Italian Soccer Union Head Says Gay Players Should Stay Closeted

In what appears to be a pattern of concern-trolling by players’ representatives in European soccer, the chief of the Italian players’ union, Damiano Tommasi, has advised against gay players coming out of the closet on the grounds that it would violate the sanctity of the locker room:

Homosexuality is still a taboo in football in the sense that there is a different kind of cohabitation to other professions. Expressing your personal sexuality is difficult in every professional environment and even more so for a footballer who shares a changing room with his team-mates, and hence also his intimacy with others. In our world it could cause embarrassment. In a sport in which you get undressed it could cause an extra difficulty in cohabitation. In other professions such as journalists or bank employees, this doesn’t happen.For them it’s easier to express themselves. But from a personal point of view, I think you can live without showing your own tendencies or you can do so in a discreet manner.

Let’s be clear: this isn’t about protecting gay players from having to feel strange and different. This is about protecting straight players from having to face their anxieties — and find out they might be false. This is about the false idea that locker rooms are already sexually neutral zones, because when it’s heterosexuality, it’s neutral and doesn’t make anyone uncomfortable, but if the specter of gayness creeps in everything is confused and weird and overwhelming. This is about the deeply illogical idea that if someone behaved in a dignified and professional fashion while they were in the closet, that they’ll suddenly become a sexual harasser upon coming out, an event that usually accords with people wanting to reassure their friends and family and coworkers that everything about them is still essentially the same.

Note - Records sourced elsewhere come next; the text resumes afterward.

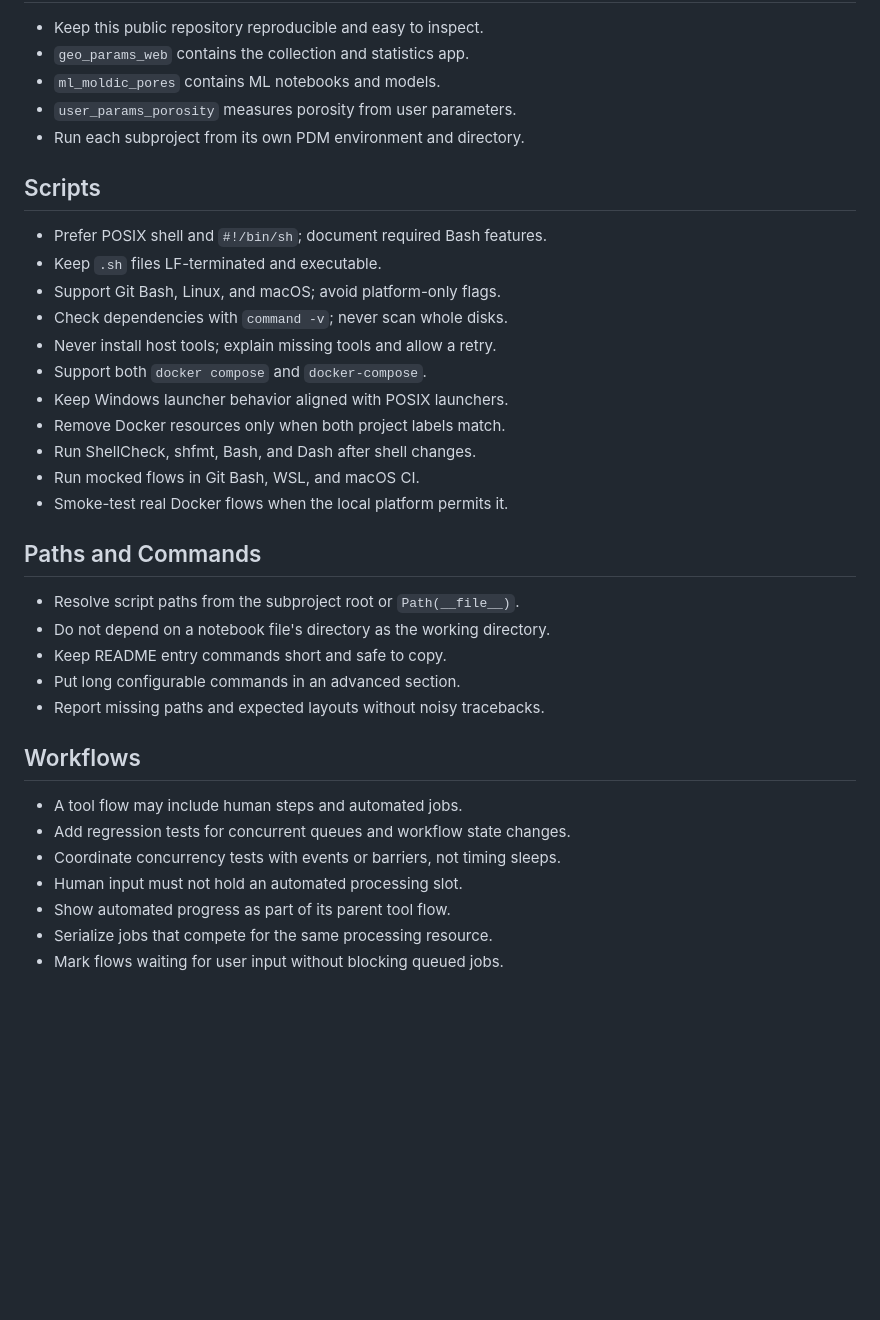
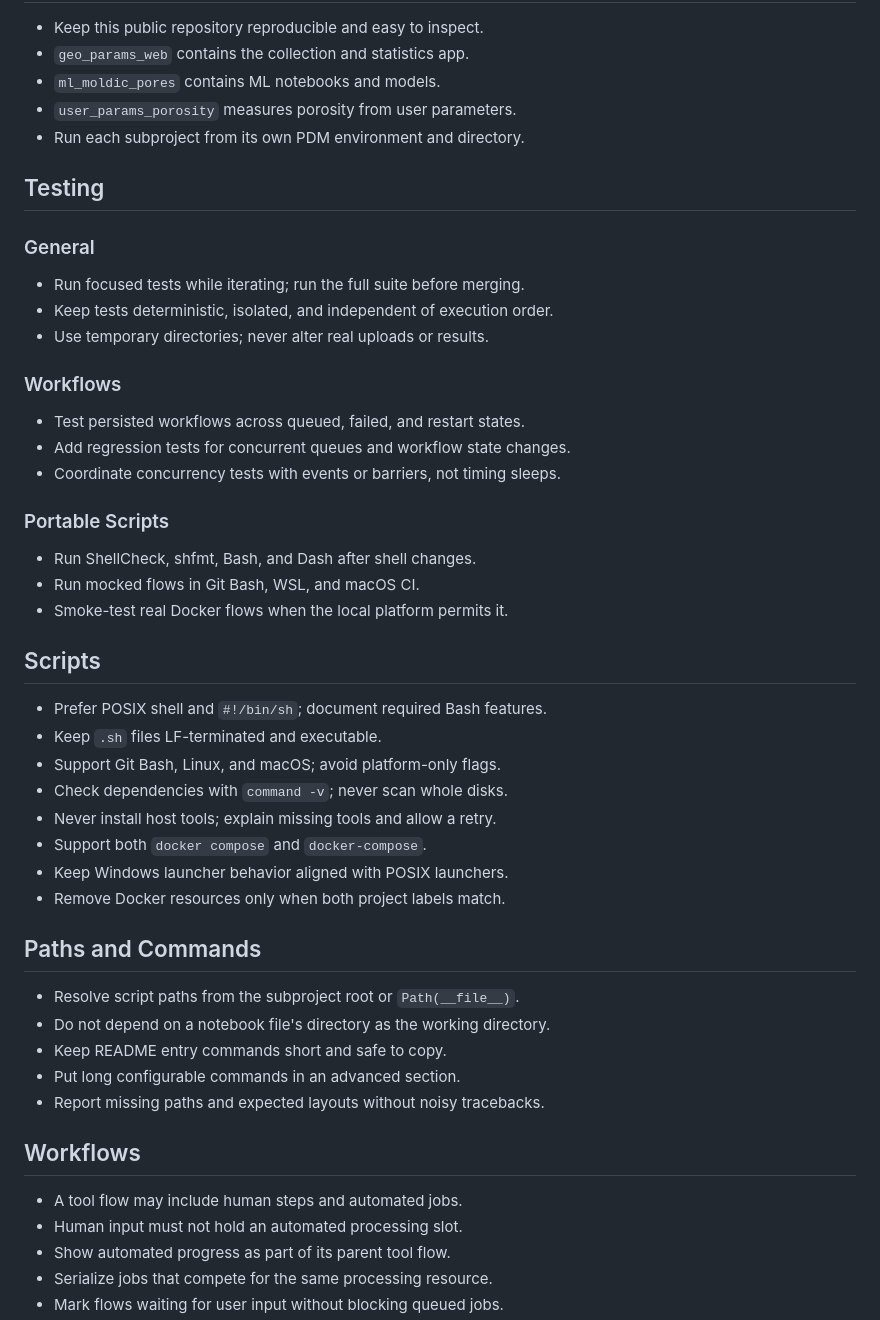
Before and after one commit to masbicudo/GeoParams-Web-and-ML-Moldic-Pores-Toolkit, a Markdown page: AGENTS.md, the part around the change. Drawn GitHub-style; blank space fills up the shorter version.

Commit message:
Organize repository testing guidance

```diff
--- a/AGENTS.md
+++ b/AGENTS.md
@@ -46,6 +46,26 @@
 - `user_params_porosity` measures porosity from user parameters.
 - Run each subproject from its own PDM environment and directory.
 
+## Testing
+
+### General
+
+- Run focused tests while iterating; run the full suite before merging.
+- Keep tests deterministic, isolated, and independent of execution order.
+- Use temporary directories; never alter real uploads or results.
+
+### Workflows
+
+- Test persisted workflows across queued, failed, and restart states.
+- Add regression tests for concurrent queues and workflow state changes.
+- Coordinate concurrency tests with events or barriers, not timing sleeps.
+
+### Portable Scripts
+
+- Run ShellCheck, shfmt, Bash, and Dash after shell changes.
+- Run mocked flows in Git Bash, WSL, and macOS CI.
+- Smoke-test real Docker flows when the local platform permits it.
+
 ## Scripts
 
 - Prefer POSIX shell and `#!/bin/sh`; document required Bash features.
@@ -56,9 +76,6 @@
 - Support both `docker compose` and `docker-compose`.
 - Keep Windows launcher behavior aligned with POSIX launchers.
 - Remove Docker resources only when both project labels match.
-- Run ShellCheck, shfmt, Bash, and Dash after shell changes.
-- Run mocked flows in Git Bash, WSL, and macOS CI.
-- Smoke-test real Docker flows when the local platform permits it.
 
 ## Paths and Commands
 
@@ -71,8 +88,6 @@
 ## Workflows
 
 - A tool flow may include human steps and automated jobs.
-- Add regression tests for concurrent queues and workflow state changes.
-- Coordinate concurrency tests with events or barriers, not timing sleeps.
 - Human input must not hold an automated processing slot.
 - Show automated progress as part of its parent tool flow.
 - Serialize jobs that compete for the same processing resource.
```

This is the same kind of false expression of concern that happened back in August when Philipp Lahm, who captains the German national team, warned in his published autobiography that if gay players came out, they would be harassed into suicide. His only evidence for this, of course, as my colleague Zack Ford pointed out, was a teammate who killed himself over the fear that he would be arrested for sexual assault. And even if he’d had an actual example, this would be an argument about straight homophobes, not gay people living their lives openly and honestly.

In a way, this is a victory for gay people. There are no legitimate objections about the threat gay people pose to straight society. So homophobes have to find convoluted ways to pretend they care about the well-being of gay people instead. But it’s still kind of depressing.